→ **Material for this exercise**:
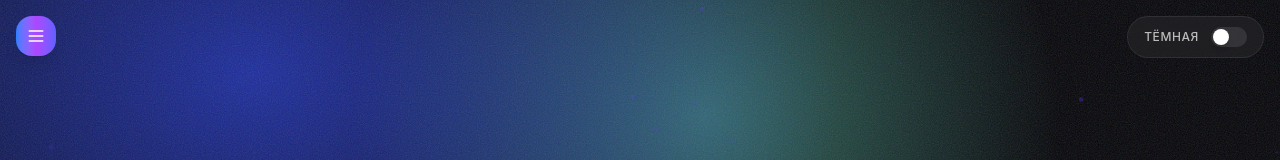
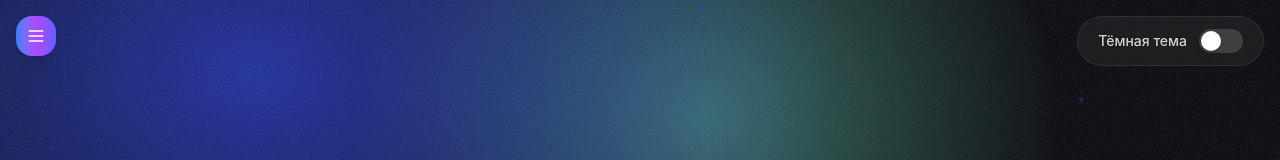
Before and after one commit to AlexandrLivanov/Portfolio, a Next.js app: page / in a window 1280 px wide. Shown: the top 160 px of the page. Built offline with nearby package versions, Linux system fonts and the light colour scheme.

Commit message:
Update theme-toggle.tsx

```diff
--- a/components/theme-toggle.tsx
+++ b/components/theme-toggle.tsx
@@ -13,15 +13,15 @@ export function ThemeToggle() {
   return (
     <button
       onClick={() => setDark(!dark)}
-      className="fixed right-4 top-4 z-50 flex items-center gap-3 rounded-full border border-white/20 bg-white/5 backdrop-blur-md px-4 py-2.5 transition-all hover:border-violet-500/50 hover:shadow-lg hover:shadow-violet-500/20"
+      className="fixed right-4 top-4 z-50 flex items-center gap-3 rounded-full border border-white/20 bg-white/5 backdrop-blur-md px-5 py-3 transition-all hover:border-violet-500/50 hover:shadow-lg hover:shadow-violet-500/20"
     >
-      <span className="text-xs font-medium text-white/70 uppercase tracking-wider">
-        {dark ? "Тёмная" : "Светлая"}
+      <span className="text-sm font-medium text-white/80">
+        {dark ? "Тёмная тема" : "Светлая тема"}
       </span>
-      <div className="relative h-5 w-9 rounded-full bg-white/10 transition-colors">
+      <div className="relative h-6 w-11 rounded-full bg-white/15 transition-colors">
         <div
-          className={`absolute top-0.5 h-4 w-4 rounded-full bg-white shadow-md transition-all duration-300 ${
-            dark ? "left-0.5" : "left-[18px]"
+          className={`absolute top-0.5 h-5 w-5 rounded-full bg-white shadow-md transition-all duration-300 ${
+            dark ? "left-0.5" : "left-[22px]"
           }`}
         />
       </div>
```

→ **Task statement**:
Repeat the data word for word, minus any pictures.

→ **Exercise response**:
Before and after one commit to AlexandrLivanov/Portfolio, a Next.js app: page / in a window 1280 px wide. Shown: the top 160 px of the page. Built offline with nearby package versions, Linux system fonts and the light colour scheme.

Commit message:
Update theme-toggle.tsx

```diff
--- a/components/theme-toggle.tsx
+++ b/components/theme-toggle.tsx
@@ -13,15 +13,15 @@ export function ThemeToggle() {
   return (
     <button
       onClick={() => setDark(!dark)}
-      className="fixed right-4 top-4 z-50 flex items-center gap-3 rounded-full border border-white/20 bg-white/5 backdrop-blur-md px-4 py-2.5 transition-all hover:border-violet-500/50 hover:shadow-lg hover:shadow-violet-500/20"
+      className="fixed right-4 top-4 z-50 flex items-center gap-3 rounded-full border border-white/20 bg-white/5 backdrop-blur-md px-5 py-3 transition-all hover:border-violet-500/50 hover:shadow-lg hover:shadow-violet-500/20"
     >
-      <span className="text-xs font-medium text-white/70 uppercase tracking-wider">
-        {dark ? "Тёмная" : "Светлая"}
+      <span className="text-sm font-medium text-white/80">
+        {dark ? "Тёмная тема" : "Светлая тема"}
       </span>
-      <div className="relative h-5 w-9 rounded-full bg-white/10 transition-colors">
+      <div className="relative h-6 w-11 rounded-full bg-white/15 transition-colors">
         <div
-          className={`absolute top-0.5 h-4 w-4 rounded-full bg-white shadow-md transition-all duration-300 ${
-            dark ? "left-0.5" : "left-[18px]"
+          className={`absolute top-0.5 h-5 w-5 rounded-full bg-white shadow-md transition-all duration-300 ${
+            dark ? "left-0.5" : "left-[22px]"
           }`}
         />
       </div>
```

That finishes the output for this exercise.